- Kanwar Dinesh Singh, Litcrit India, Spring-Summer 2007, Nos.5-6:67
“This is a delightful little book that the reader will find hard to put down, - nicely printed, too. Decisive in its imagery, charming in its simplicity of tone and concept, and near hypnotic in its mantra-like cadence of verse, The Peepal Tree is a poetic work which will surely appeal to many – a remarkable literary achievement.”
-Bernard M. Jackson, Indian Book Chronicle, July 2004, P.13.
ON VOICE OF THE VALLEY:
“Mr.K.V.Raghupathi’s Voice of the Valley is a single long composition with great verve of Vedantic metaphysics. The press note at the back of the book says as follows: ‘The truth dawns only upon one who has overcome restlessness and attained equipoise and stillness of the quest to grasp the Truth. The seed comes to know itself when it drops on the ground. In the same way when reality unfolds itself, man comes to know himself’. That is the kind of theme and that is the kind of the style in which the Advaitic philosophy has been doled out to us in plenty.”
R.Y. Desphande, Indian Book Chronicle, May, 2004, P.12.
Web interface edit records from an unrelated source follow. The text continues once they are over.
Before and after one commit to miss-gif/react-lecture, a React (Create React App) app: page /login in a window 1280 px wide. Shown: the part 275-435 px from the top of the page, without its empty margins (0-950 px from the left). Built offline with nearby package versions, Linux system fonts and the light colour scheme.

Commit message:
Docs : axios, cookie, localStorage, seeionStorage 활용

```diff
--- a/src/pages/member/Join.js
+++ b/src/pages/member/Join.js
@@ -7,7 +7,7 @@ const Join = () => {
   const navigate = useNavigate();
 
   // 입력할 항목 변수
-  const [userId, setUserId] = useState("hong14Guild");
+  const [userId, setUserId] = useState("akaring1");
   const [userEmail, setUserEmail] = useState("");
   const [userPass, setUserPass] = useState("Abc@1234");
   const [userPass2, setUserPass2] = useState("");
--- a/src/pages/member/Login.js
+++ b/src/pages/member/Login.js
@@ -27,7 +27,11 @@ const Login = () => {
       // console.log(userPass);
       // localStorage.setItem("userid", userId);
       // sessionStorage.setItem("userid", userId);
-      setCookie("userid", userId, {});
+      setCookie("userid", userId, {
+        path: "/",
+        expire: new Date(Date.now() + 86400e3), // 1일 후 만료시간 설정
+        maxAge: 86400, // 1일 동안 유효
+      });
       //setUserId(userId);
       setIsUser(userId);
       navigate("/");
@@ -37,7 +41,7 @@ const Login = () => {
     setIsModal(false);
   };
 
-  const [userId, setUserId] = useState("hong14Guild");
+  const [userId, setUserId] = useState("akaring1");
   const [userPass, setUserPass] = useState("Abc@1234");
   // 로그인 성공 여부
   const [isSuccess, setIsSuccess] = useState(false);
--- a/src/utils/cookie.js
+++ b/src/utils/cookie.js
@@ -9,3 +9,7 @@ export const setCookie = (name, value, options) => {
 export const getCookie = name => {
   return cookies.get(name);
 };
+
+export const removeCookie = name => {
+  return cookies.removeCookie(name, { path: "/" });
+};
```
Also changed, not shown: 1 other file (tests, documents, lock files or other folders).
“Although Raghupathi’s poem is easy to read, its seeming transparency is deceptive. It is filled with echoes, quiet allusions and other enriching resonances that deepen, multiply, and change its significance. Several radically different kinds of literary conventions may be teasingly present. Trying to unpack the various strands is interesting each image changes with perspective. At the same time the wanderer, without his vanity and verbosity would not be the Wanderer and the repetition or his pleas and desires adds to the paradox of his character. The semi-mysticism of the Voice reiterates his message time and again until we reach the final page. The poem’s communication, on both levels, leads to the exploration of the hidden depths of the soul.
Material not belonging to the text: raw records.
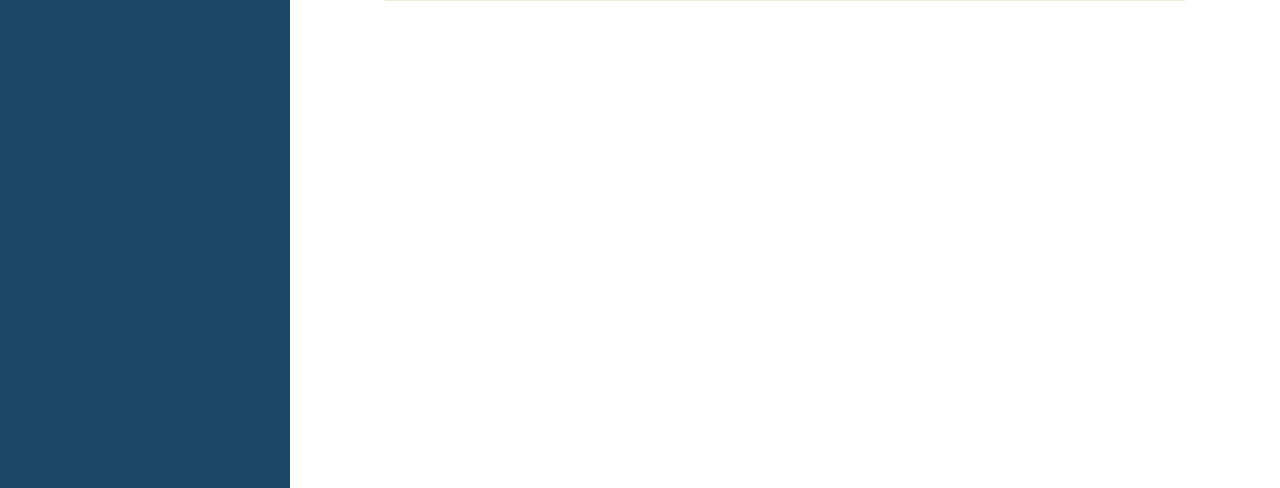
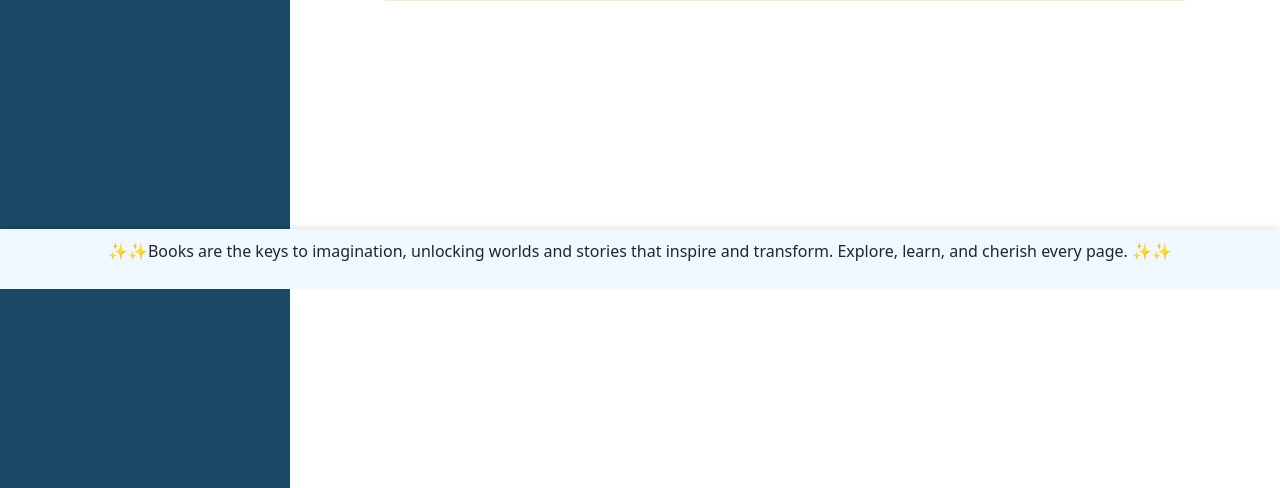
Before and after one commit to EstherAuma/Assessment-Fifty-Eight-technology, a Django app: page / in a window 1280 px wide. Shown: the part 511-999 px from the top of the page. Run offline with Django 5.2, Linux system fonts and the light colour scheme; data comes from the database, SQL or seed files in the repository; some libraries are stand-ins or nearby versions.

Commit message:
added a footer

```diff
--- a/fiftyEightTechnology/libraryManagementSystem/static/css/base.css
+++ b/fiftyEightTechnology/libraryManagementSystem/static/css/base.css
@@ -63,3 +63,15 @@ body {
 .hover-row:hover {
     background-color: #f0f0f0;
 }
+
+#pageFooter {
+    position: fixed;
+    bottom: 0;
+    left: 50%;
+    transform: translateX(-50%);
+    background-color: aliceblue;
+    width: 100%;
+    padding: 10px 0;
+    text-align: center;
+    box-shadow: 0px -2px 5px rgba(0, 0, 0, 0.1);
+}
--- a/fiftyEightTechnology/libraryManagementSystem/templates/base.html
+++ b/fiftyEightTechnology/libraryManagementSystem/templates/base.html
@@ -52,5 +52,8 @@
             }
         });
     </script>
+    <footer id="pageFooter">
+        <p>&#10024;&#10024;Books are the keys to imagination, unlocking worlds and stories that inspire and transform. Explore, learn, and cherish every page. &#10024;&#10024;</p>
+    </footer>
 </body>
 </html>
```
“The long poem may be nearly dead. Voice of the Valley does not possess the linguistic ingenuity of Heaney or Pinsky, or of any of Derek Walcott’s long poems, but it does bring Indian poetry back into the epic/lyric balance.”
Patricia Prime, Indian Book Chronicle, May 2004, P.14.
“To conclude the paper, I reckon that Dr.K.V.Raghupathi’s “Voice of the Valley”is a deep-rooted collection on an endless quest for truths. It is a spiritual exploration of radical philosophical thoughts which speak throughout the composition. He has inwardly taken up the issues confronting the very existence of man in the mundane world. They are, no doubt, stunning revelations and relevance of which are brilliantly presented in a lucid but meaningful philosophy. The depth of contents is unusually philosophical. Employment imagery, figures of speech, and rhetorical method of presentation renders the collection typically philosophical. Influence of Indian spiritualism largely impacts the mind of poetry. It is a thoroughly scrutinized journey in the quest for Truth. Dr. K.V. Raghupathi will join the select band of Indian spiritual writers like Tagore, Sri Aurobindo, J. Krishna Murthy and Swamy Vivekananda.”
P.V.Laxmi Prasad, poet and critic.
ON DISPERSED SYMPHONIES:
“Of course, as Dispersed Symphonies makes clear, this is a themed collection. Any successful book of poetry is a themed collection in some respect, unity of vision remaining valuable even in the most experimental projects. But for a poet to write around a theme, to reveal the meaning at the core of his work, is a venture worth applauding. For Raghupathi, then, his book provides a vehicle capable of opening up access to the tension laying dormant in memory, a sort of emotional residue otherwise lacking a suitable occasion for its felt presence. We require these symphonies to get into those areas of thoughtful resonance which we cannot initially summon for ourselves. While the poet’s experiences of recognition can simply remind us that we’re not alone, they can also bring to conscious awareness latent or forgotten emotional states within us that would otherwise remain unavailable for though and resolution. Raghupathi’s vision is challenging and doesn’t shy away from confrontation, inhibition or sensibility. Above all, he tests the limits of the conventional and insignificant; giving us writing that is coherent, accessible and heart-warming.”
- Patrcia Prime
ON ORPHAN AND OTHER POEMS:
“The variety of poetic contexts in Orphan is a strong point and there are certain poems here with will contribute to a critical corpus. Communication, clarity and innovation are hallmarks of good poetry, and these are qualities which Raghupathi exhibits in these poems.”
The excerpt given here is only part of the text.